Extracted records
===

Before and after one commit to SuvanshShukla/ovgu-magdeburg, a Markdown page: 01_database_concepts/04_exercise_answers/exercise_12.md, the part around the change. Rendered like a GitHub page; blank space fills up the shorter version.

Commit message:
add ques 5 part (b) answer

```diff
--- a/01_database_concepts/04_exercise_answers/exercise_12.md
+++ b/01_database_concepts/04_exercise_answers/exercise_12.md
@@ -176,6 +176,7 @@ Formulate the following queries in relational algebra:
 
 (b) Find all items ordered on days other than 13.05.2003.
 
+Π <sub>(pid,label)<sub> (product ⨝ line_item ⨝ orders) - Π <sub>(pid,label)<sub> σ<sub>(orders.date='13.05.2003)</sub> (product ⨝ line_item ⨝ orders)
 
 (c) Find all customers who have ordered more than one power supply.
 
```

===

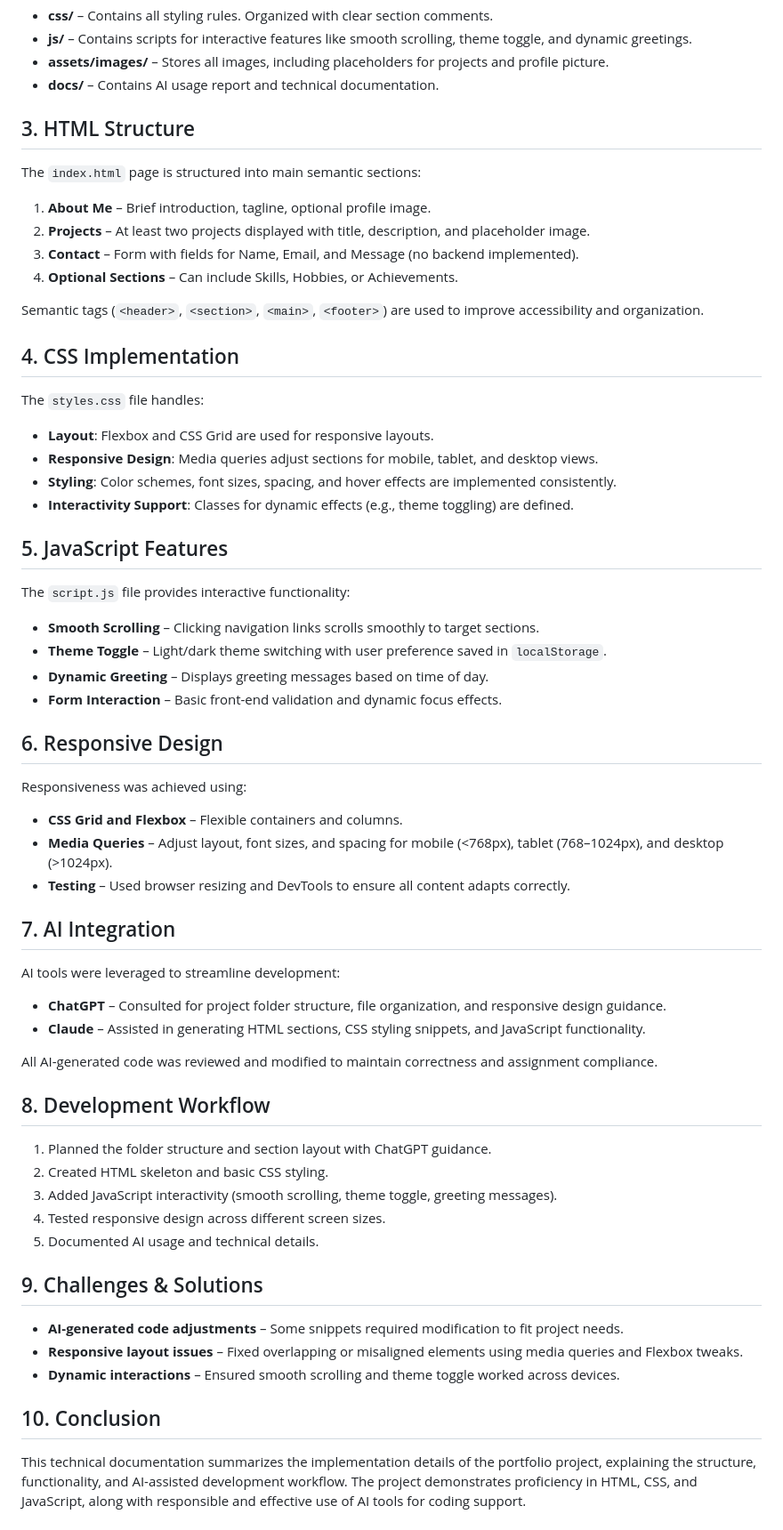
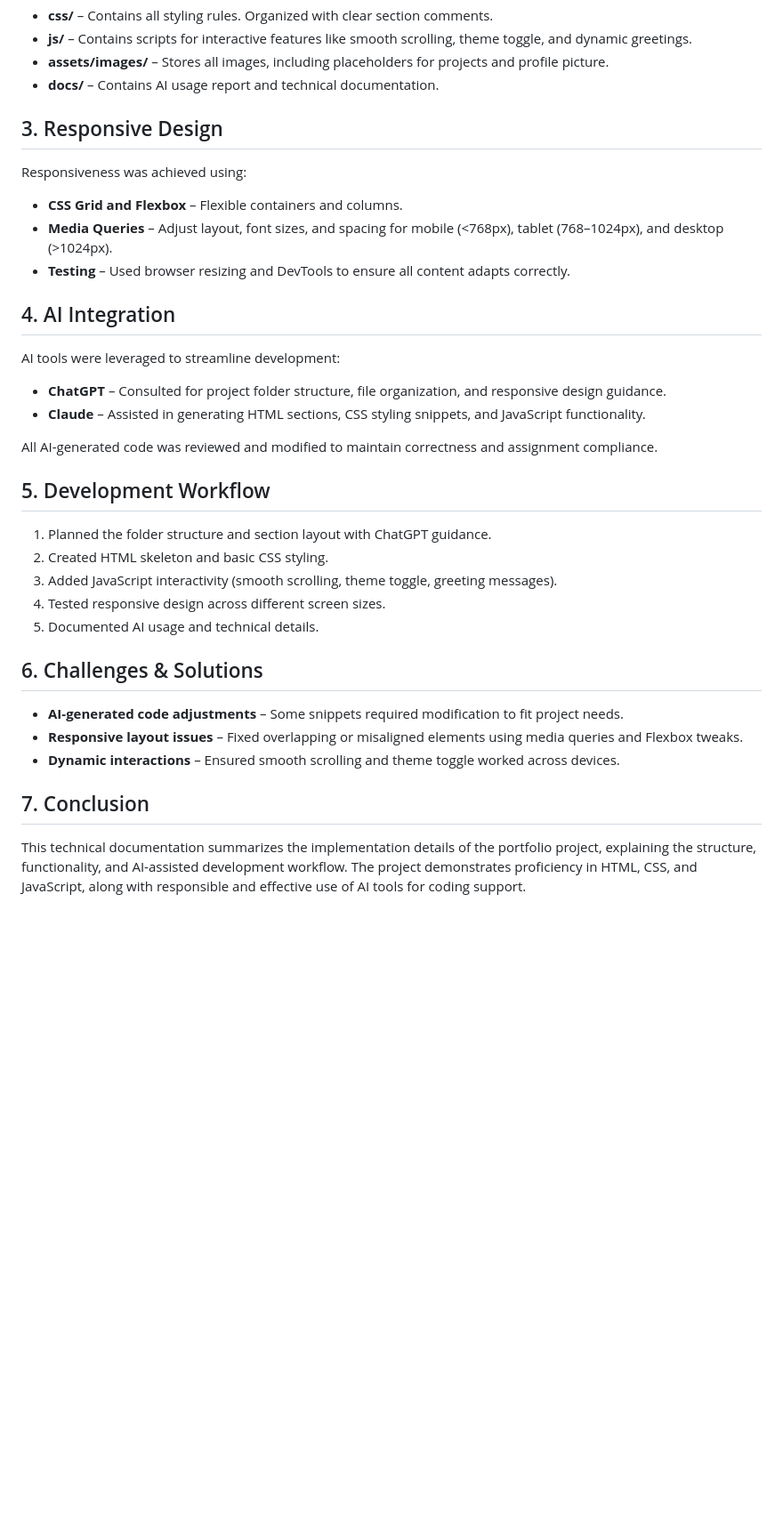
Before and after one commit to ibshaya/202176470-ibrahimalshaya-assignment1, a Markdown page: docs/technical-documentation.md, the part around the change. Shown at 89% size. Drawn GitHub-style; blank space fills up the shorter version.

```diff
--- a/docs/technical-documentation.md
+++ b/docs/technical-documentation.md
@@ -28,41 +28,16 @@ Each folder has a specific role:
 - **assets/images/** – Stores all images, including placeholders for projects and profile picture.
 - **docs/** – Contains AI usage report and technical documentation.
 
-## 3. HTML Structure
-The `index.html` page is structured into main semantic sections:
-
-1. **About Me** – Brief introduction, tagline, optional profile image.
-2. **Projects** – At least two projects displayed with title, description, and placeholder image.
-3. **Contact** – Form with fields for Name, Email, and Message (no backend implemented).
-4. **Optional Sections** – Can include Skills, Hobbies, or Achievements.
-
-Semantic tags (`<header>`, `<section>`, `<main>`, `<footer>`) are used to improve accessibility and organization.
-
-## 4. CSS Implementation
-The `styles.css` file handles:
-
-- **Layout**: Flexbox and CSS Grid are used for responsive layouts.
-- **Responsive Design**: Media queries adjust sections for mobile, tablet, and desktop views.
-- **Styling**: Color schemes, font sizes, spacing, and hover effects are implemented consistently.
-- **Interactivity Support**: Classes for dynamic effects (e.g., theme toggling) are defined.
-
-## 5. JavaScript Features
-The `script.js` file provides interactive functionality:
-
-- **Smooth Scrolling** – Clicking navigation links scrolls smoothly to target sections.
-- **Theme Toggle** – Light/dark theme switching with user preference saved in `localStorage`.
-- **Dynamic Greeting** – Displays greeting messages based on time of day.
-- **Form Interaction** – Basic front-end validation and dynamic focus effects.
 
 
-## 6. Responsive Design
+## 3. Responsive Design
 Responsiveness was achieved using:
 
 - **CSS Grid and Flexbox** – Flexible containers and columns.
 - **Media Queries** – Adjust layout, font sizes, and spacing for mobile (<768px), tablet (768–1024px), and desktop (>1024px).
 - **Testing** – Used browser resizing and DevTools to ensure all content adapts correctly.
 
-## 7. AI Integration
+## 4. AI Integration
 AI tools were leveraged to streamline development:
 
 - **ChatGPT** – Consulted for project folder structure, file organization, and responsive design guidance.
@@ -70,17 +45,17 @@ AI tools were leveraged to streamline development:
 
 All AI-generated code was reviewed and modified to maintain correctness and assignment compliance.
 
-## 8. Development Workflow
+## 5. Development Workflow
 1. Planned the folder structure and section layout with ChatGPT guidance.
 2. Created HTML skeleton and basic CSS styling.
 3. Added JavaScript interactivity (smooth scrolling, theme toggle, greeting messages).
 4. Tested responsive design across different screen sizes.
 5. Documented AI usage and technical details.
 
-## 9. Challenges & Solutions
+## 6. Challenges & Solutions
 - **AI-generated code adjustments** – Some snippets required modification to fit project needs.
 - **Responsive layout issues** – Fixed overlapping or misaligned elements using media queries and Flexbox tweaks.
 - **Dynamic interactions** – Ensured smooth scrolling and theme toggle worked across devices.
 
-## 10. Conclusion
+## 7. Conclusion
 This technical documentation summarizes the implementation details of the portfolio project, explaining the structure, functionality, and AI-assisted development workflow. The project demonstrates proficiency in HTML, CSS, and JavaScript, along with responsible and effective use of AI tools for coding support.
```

===

_Problem details_.
Among the entries, work out how many lines include the word "effects". Answer with that number only.

_Exercise solution_.
3